Dataset excerpts
★ ★ ★

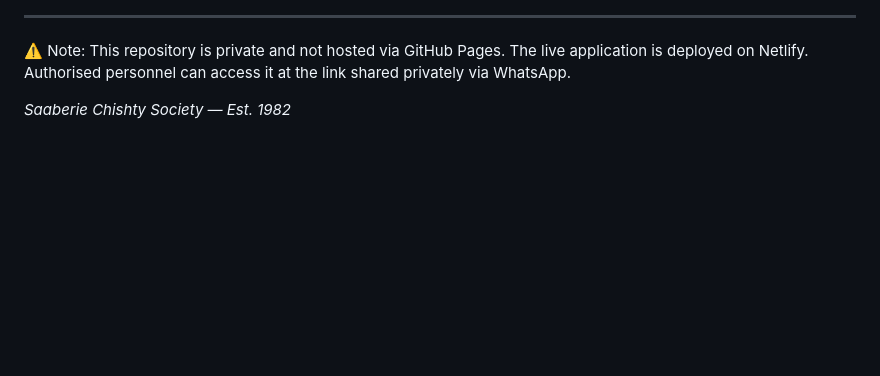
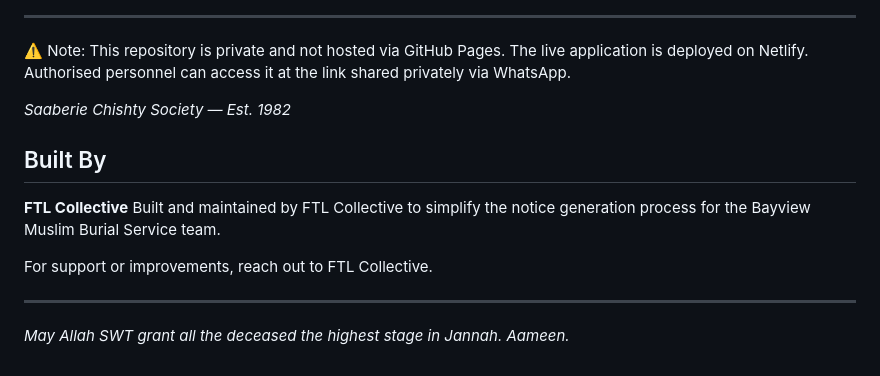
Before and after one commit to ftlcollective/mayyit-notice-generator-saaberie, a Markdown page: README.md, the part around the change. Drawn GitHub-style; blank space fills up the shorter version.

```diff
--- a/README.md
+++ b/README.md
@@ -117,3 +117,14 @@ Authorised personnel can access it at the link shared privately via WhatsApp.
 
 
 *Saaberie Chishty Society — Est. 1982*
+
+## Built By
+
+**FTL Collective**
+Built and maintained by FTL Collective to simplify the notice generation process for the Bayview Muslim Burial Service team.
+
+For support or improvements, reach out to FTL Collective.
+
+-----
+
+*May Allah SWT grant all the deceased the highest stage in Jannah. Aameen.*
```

★ ★ ★

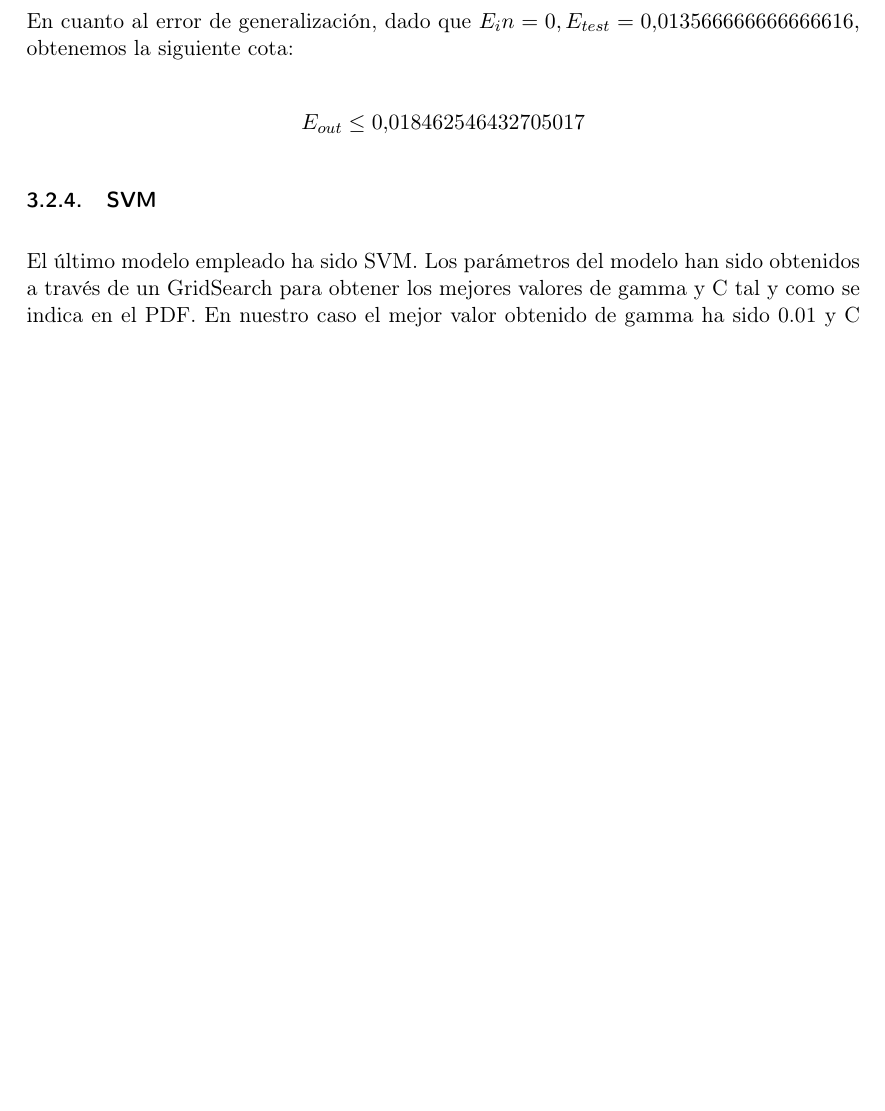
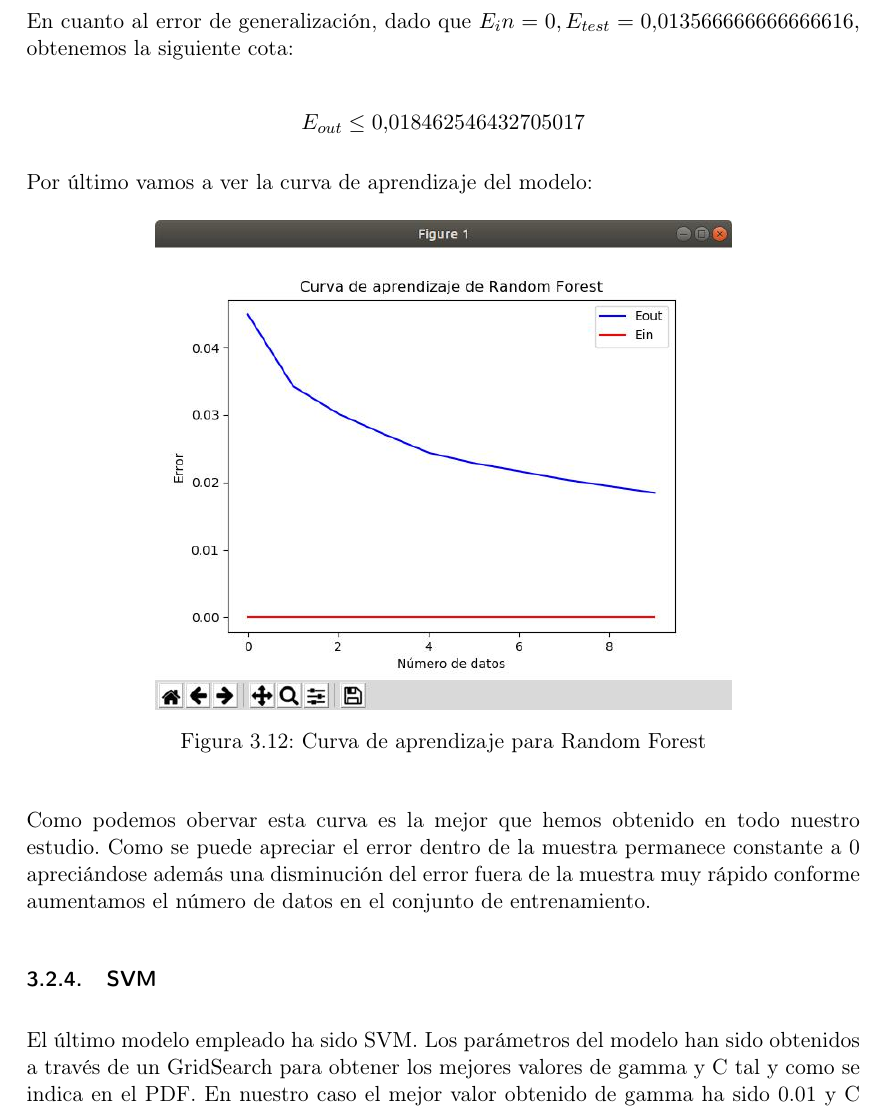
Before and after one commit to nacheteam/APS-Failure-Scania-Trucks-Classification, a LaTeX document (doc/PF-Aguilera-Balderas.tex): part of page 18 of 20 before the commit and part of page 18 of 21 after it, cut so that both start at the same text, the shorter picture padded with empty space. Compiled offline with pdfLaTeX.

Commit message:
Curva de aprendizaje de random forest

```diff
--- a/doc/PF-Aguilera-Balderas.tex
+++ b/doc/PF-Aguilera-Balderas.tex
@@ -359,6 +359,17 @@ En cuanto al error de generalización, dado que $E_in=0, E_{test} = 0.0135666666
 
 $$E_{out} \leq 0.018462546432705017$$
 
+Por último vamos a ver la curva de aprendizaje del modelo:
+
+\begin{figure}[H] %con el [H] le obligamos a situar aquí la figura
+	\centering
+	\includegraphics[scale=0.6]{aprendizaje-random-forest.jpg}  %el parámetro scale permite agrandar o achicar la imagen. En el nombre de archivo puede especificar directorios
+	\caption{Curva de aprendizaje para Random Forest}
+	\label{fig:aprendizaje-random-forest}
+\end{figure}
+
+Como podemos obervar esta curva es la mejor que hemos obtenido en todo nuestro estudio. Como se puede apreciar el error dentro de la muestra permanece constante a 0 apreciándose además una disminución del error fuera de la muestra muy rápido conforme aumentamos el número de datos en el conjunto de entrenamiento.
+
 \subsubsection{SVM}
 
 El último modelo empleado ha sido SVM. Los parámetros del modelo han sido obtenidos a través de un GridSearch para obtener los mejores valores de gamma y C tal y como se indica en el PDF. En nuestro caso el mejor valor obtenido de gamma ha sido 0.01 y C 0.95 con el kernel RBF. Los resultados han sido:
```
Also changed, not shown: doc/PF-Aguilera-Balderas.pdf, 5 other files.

★ ★ ★

"aprendizaje" is the word to look for; copy every line of the data that has it.

-- Written response --
Curva de aprendizaje de random forest
+Por último vamos a ver la curva de aprendizaje del modelo:
+	\includegraphics[scale=0.6]{aprendizaje-random-forest.jpg}  %el parámetro scale permite agrandar o achicar la imagen. En el nombre de archivo puede especificar directorios
+	\caption{Curva de aprendizaje para Random Forest}
+	\label{fig:aprendizaje-random-forest}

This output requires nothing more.